It's a compliment, right?

One of my favorite co-workers (& there are many) said something interesting to me tonight. We threw a rally at the Capitol to support Workplace Fairness. I had sent him a text to tell him he was magic (because he really is) and when he called me to say thank you, he also said, "you are a dream with the life history of a nightmare". I was kind of stunned because it was such a thoughtful, genuine thing to say but also because he acknowledged a part of my life that keeps me motivated on nights like tonight.

I came home after the rally with thoughts of the rally we're about the throw on behalf of the adoption bill. Truth be told, that is where my passion is. This isn't a secret. Protecting children from what happened to mine is almost haunting for me. I think I have selfishly taken it on - knowing it makes me feel like I'm still fighting for her.

Some days, like yesterday, are so hard that it doesn't feel possible to really do enough. (btw, thank you for all of your thoughts) And then there are days like today when I watch my community stand up for their families through radio interviews, op-eds and rallies. It's inspiring and it feels like they want it as much as I do. Maybe the reason is different. Maybe my reason is so I can tell her I kept fighting until we won. But we're still in the same game and on the same side. And although my history has proved to be a "nightmare", on this night I receive a call to say that our largest paper has taken support of our bill. - acknowledging the nightmare of my past and the dream of my future.


Outdated law: Utah should allow same-sex couples to adopt

Utah's law banning adoptions by gay and lesbian couples and unmarried straight couples was a deplorable codification of bigotry in 2000 when it was passed. That hasn't changed.

But after eight years the law has become an illogical anachronism, considering the results of new studies, and it should be changed. The number of same-sex couples who are raising children increased by a third from 2000 to 2005, and the body of research showing that children raised by homosexual couples have no more problems than those from homes with a mother and a father has also grown.

Rep. Rebecca Chavez-Houck, D-Salt Lake City, is carrying the banner for equality during the current session of the Legislature in the form of House Bill 318, which would lift the adoption restrictions, while stating that the Legislature prefers that a child be adopted by a parent or parents who are legally married.

Winning passage for the bill will be an uphill struggle against conservative forces, but it is a battle worth fighting, for the sake of children who need permanent homes with people who are their legal parents.

The Williams Institute based at the University of California Los Angeles estimates there are 53,832 gay, lesbian or bisexual Utah residents. Among them, there were 4,307 same-sex couples, up nearly 1,000 from 2000.

Nineteen percent of those couples are parents, raising a total of about 1,226 children. They may be the biological offspring of one spouse. Robbing the other parent of the ability to legally adopt the child leaves that parent on shaky legal ground when it comes to daily parenting duties - doctor visits, talking with teachers, signing documents - and in the event the couple were to split up.

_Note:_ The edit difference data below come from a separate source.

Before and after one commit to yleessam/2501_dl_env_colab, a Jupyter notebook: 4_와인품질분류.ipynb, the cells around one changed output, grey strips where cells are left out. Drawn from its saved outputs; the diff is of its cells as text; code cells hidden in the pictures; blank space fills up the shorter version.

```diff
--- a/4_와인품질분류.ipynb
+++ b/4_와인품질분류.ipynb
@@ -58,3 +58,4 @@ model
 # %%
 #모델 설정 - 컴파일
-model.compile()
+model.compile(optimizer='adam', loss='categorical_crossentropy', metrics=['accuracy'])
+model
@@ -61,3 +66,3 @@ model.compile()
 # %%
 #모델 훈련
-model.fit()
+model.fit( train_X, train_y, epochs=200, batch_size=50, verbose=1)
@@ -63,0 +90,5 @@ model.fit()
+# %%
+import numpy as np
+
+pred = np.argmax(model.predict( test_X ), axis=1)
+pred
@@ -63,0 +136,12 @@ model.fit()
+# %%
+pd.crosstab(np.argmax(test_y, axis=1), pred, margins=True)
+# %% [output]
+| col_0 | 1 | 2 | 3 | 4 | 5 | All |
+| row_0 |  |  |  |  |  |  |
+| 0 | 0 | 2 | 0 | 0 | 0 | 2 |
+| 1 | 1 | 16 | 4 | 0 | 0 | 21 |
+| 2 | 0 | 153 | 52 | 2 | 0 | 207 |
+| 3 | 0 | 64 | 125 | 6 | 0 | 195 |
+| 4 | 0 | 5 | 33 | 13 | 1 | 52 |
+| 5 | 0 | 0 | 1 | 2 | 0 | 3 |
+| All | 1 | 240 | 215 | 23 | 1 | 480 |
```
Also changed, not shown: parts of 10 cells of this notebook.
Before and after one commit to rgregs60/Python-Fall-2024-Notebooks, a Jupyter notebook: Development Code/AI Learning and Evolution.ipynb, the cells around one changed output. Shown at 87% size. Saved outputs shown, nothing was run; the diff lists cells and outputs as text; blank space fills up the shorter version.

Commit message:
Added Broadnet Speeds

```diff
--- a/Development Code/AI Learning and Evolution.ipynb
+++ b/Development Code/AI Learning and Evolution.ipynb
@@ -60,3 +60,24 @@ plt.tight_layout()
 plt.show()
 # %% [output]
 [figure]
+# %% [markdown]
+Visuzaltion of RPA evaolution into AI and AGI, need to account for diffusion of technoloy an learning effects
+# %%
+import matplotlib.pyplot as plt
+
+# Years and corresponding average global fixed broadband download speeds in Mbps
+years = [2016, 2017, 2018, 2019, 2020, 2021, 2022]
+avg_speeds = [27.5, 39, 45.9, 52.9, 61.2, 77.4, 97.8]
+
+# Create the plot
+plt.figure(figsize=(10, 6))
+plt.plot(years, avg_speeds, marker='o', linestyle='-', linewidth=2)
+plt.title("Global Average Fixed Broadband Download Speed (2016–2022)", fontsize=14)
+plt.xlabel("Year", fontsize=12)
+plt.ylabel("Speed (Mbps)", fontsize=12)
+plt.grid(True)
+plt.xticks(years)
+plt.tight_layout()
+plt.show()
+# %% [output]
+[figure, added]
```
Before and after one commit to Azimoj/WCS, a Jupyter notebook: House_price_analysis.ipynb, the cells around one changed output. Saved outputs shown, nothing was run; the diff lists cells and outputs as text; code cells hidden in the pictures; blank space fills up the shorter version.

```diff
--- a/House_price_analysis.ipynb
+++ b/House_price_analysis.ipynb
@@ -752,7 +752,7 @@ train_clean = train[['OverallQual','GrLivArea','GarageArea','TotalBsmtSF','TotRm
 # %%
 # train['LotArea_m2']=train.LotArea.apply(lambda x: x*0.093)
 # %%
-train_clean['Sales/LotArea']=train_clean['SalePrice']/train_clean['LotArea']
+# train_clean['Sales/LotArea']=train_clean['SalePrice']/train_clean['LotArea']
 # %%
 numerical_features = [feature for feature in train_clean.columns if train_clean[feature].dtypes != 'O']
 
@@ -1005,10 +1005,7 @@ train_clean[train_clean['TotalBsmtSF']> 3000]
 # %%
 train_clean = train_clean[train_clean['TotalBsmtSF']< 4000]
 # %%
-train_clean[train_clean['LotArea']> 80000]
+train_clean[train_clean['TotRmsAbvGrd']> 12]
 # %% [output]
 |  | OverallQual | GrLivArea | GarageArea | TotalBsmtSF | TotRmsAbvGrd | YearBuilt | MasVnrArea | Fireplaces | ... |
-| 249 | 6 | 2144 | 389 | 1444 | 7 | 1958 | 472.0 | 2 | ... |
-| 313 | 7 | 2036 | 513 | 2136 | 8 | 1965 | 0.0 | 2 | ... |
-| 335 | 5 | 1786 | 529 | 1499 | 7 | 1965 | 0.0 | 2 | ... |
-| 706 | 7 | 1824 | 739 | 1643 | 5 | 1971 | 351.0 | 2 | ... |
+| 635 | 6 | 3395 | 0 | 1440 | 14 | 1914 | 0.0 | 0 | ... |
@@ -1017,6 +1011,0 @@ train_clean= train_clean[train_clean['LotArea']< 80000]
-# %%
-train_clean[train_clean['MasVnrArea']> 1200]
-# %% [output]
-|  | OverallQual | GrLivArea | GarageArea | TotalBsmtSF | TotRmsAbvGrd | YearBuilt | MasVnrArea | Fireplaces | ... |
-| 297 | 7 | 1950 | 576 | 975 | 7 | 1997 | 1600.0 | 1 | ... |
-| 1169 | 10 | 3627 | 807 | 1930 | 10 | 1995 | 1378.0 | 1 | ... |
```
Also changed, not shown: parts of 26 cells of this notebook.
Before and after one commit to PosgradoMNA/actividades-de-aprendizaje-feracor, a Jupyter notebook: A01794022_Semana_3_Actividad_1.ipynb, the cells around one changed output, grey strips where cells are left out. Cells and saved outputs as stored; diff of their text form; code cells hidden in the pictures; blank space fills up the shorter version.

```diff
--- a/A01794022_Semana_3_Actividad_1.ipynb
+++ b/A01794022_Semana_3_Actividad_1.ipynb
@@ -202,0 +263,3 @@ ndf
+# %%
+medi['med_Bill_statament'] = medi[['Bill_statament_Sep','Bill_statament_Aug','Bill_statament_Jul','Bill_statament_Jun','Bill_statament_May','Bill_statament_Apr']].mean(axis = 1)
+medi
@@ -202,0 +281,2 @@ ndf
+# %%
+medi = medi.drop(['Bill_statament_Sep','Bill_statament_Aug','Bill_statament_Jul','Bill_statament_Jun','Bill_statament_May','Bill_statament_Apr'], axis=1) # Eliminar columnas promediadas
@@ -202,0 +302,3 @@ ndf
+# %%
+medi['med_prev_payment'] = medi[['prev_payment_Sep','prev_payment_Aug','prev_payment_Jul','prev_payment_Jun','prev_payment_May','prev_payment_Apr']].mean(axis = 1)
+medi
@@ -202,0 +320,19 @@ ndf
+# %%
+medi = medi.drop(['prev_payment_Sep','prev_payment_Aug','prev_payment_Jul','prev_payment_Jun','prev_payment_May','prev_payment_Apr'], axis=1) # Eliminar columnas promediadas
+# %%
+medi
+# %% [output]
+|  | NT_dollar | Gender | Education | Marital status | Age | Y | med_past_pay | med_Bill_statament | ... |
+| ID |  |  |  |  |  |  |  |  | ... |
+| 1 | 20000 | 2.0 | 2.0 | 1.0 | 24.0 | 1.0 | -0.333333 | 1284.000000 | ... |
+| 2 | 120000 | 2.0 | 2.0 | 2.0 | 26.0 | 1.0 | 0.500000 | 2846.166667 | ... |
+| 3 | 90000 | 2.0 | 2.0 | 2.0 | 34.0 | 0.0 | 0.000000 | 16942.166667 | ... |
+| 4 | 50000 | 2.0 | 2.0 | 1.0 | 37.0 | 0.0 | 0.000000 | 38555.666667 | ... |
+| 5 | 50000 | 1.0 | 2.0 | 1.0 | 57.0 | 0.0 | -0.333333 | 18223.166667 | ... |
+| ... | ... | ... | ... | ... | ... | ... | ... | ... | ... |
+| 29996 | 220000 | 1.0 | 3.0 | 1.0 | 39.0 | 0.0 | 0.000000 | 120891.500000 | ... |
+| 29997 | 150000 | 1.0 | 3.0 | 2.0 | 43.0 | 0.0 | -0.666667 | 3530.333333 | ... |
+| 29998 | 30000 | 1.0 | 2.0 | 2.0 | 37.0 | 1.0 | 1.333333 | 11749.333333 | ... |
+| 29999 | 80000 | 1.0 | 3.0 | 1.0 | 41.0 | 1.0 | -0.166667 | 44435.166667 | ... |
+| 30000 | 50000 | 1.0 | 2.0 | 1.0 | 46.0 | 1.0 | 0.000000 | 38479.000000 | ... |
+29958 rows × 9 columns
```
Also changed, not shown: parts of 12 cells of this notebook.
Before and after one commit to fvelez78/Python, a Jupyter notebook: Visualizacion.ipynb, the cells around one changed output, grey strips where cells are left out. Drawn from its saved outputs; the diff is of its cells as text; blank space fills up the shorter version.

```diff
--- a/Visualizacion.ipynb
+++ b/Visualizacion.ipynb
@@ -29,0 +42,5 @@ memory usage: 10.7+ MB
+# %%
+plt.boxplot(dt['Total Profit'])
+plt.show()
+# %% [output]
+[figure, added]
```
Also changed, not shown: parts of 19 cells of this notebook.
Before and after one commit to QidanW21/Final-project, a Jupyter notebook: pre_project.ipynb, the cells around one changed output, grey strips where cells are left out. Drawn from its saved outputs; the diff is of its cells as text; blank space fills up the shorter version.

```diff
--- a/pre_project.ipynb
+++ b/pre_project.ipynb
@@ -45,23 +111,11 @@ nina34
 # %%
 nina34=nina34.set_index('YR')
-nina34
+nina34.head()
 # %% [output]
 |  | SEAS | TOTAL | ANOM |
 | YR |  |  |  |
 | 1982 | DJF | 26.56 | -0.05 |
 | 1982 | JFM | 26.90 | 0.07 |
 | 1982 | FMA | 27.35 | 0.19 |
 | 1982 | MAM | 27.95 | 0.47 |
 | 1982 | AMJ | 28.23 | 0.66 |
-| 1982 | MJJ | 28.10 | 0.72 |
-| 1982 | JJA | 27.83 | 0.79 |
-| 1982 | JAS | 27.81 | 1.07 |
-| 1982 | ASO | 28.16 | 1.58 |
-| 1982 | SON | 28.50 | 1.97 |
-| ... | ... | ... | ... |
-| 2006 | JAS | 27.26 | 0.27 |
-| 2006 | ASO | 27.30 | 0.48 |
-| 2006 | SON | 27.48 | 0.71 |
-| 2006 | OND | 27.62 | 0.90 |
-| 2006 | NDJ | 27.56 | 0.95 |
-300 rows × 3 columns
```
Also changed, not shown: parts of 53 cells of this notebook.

In other cases, these couples simply want to give a good home to children, sometimes needy children who have been in foster care.

Growing up with two lesbian mothers or two gay fathers may require some explanation, but evidence shows such children are at no more risk than those from traditional homes. The American Medical Association, the American Psychiatric Association and the American Academy of Pediatrics have all stated their support for same-sex couples adopting.

Only two other states - Florida and Mississippi - block homosexual couples from adopting. It's time Utah joined the majority that allow it.